Consuming Kids: The Commercialization of Childhood. Directed by Adriana Barbaro and Jeremy Earp. Northampton, MA: Media Education Foundation, 2008.

Reviewed by Carrie N. Baker

Adriana Barbaro and Jeremy Earp’s documentary Consuming Kids: The Commercialization of Childhood explores how corporations create a culture of consumption and commodification through an unregulated multibillion-dollar youth marketing industry, and how this culture has negative developmental and physical effects on children. Experts include activists, youth marketers, doctors, psychologists, and academics, including Susan Linn, author of Consuming Kids: Protecting Our Children from the Onslaught of Marketing and Advertising, and sociologist Juliet Schor, author of Born to Buy: The Commercialized Child and the New Consumer Culture.1 The smart commentary is illustrated with clips of commercials, television shows, video games, and Internet sites, which contrast the slow, simple, black-and-white ads of the 1950s with the fast-paced, sophisticated, and glitzy ads of today. These images powerfully exemplify the “360 degree immersive marketing”2 environment in which children live, inundated by advertising not only on television and in print ads, but through the Internet, cell phones, iPods, and even schools and friends lured by marketing firms to act as stealth market researchers. The film chillingly describes how marketing firms use focus groups, ethnographic research, and even neurological imaging to understand children and develop marketing strategies designed to manipulate children into becoming lifelong consumers, insinuating their brands into the very fabric of children’s lives.

Experts then describe the pervasive and pernicious effects of this commercialized youth culture on the health and well-being of children, including increased rates of ADHD, depression, obesity, diabetes, and hypertension as well as decreased ability to engage in free, unstructured, creative play and possibly negative effects on brain development, particularly in young children exposed to excessive media. But perhaps most distressing are the values marketers seek to instill into children—values of self-indulgence, instant gratification, materialism, and the belief that you are what you buy. How did this happen? According to the film, in the 1980s, Congress and the Reagan administration divested the Federal Trade Commission of all authority to regulate advertising to children, and the United States stands as the only industrialized nation that does not regulate advertising to children.
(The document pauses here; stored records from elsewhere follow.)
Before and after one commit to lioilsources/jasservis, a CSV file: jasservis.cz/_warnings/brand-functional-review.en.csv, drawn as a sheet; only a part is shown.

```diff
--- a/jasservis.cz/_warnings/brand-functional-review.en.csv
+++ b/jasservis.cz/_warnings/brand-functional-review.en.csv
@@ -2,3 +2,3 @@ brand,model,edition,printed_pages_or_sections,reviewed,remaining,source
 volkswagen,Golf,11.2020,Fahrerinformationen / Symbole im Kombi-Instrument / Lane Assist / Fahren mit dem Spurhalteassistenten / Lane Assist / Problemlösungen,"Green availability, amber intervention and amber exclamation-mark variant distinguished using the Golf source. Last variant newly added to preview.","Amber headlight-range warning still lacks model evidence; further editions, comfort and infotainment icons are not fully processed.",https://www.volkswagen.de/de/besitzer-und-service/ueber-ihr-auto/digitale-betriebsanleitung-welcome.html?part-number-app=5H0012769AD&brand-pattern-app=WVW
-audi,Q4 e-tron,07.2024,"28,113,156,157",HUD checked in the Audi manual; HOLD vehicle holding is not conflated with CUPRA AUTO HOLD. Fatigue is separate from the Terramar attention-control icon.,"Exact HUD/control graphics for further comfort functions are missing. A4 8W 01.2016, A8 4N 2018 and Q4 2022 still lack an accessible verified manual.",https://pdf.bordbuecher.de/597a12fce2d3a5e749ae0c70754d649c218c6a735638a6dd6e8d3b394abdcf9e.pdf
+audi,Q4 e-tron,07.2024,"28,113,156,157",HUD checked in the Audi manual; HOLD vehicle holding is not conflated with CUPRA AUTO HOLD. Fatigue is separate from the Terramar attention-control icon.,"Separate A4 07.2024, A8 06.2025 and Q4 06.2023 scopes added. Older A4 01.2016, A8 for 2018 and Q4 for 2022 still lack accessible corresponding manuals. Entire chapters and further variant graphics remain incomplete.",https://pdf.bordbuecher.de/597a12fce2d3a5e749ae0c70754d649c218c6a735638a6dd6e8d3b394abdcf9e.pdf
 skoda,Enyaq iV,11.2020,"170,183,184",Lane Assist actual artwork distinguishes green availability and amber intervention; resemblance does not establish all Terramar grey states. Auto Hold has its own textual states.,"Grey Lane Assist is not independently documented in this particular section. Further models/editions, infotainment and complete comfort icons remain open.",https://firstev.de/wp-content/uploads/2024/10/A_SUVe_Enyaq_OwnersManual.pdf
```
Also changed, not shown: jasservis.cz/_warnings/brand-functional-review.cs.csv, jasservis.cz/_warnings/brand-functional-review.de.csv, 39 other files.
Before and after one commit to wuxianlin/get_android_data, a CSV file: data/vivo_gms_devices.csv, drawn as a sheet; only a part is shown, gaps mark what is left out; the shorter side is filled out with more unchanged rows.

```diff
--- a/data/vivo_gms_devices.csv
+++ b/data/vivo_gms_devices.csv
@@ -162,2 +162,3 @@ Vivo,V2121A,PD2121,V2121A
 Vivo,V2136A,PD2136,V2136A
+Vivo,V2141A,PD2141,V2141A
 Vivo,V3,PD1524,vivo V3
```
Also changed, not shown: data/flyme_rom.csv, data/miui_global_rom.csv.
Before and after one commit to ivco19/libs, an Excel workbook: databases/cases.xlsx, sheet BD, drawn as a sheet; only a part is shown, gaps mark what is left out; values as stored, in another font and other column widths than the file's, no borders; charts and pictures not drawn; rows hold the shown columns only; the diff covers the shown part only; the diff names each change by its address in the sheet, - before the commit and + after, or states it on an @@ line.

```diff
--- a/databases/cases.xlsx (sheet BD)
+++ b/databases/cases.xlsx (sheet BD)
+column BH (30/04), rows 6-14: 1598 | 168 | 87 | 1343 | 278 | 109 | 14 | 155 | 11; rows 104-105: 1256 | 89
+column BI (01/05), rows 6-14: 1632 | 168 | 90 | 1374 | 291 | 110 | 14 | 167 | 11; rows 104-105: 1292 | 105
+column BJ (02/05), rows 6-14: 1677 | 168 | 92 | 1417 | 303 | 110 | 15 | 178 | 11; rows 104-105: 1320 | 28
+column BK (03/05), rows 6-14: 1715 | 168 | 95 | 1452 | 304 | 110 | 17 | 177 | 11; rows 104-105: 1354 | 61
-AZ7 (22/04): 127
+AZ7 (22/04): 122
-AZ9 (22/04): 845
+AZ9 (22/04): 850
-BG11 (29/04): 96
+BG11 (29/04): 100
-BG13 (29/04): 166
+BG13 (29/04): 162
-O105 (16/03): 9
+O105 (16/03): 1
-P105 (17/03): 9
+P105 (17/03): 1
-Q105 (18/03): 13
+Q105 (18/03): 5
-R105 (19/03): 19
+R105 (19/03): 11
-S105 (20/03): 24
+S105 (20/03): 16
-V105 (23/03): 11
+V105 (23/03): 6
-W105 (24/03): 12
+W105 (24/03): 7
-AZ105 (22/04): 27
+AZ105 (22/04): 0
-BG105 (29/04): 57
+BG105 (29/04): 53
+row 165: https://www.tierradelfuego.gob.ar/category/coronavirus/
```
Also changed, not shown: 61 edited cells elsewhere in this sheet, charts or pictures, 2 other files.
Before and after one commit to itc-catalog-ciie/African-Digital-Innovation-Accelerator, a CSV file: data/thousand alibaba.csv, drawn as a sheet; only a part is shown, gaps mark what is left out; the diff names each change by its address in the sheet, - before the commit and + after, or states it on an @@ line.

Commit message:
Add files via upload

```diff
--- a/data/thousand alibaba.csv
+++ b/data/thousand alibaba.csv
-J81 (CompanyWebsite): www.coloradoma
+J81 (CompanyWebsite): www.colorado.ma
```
Consuming Kids: The Commercialization of Childhood concludes with a call for government regulation of advertising to children, countering the arguments that individual parents should bear the full responsibility of protecting children.

While only briefly mentioning how advertising is gendered (see the clip running at 40:00-43:00) and not addressing race and sexuality in commercial youth culture, Consuming Kids: The Commercialization of Childhood nevertheless would be very useful in feminist classrooms for engaging students in discussions around the deleterious effects of commercialization, consumerism, and capitalism, as well as in discussions of individual versus systemic solutions to social problems.

1 Susan Linn, Consuming Kids: Protecting our Children from the Onslaught of Marketing and Advertising (New York: Anchor, 2005); Juliet B. Schor, Born to Buy: The Commercialized Child and the New Consumer Culture (New York: Scribner, 2004).

2 Nick Russell, as quoted in the film. See p. 3 of the transcript, available at

Carrie N. Baker (, Assistant Professor of Sociology and Women’s Studies at Berry College in Mount Berry, Georgia, is author of The Women’s Movement against Sexual Harassment (New York: Cambridge University Press, 2008).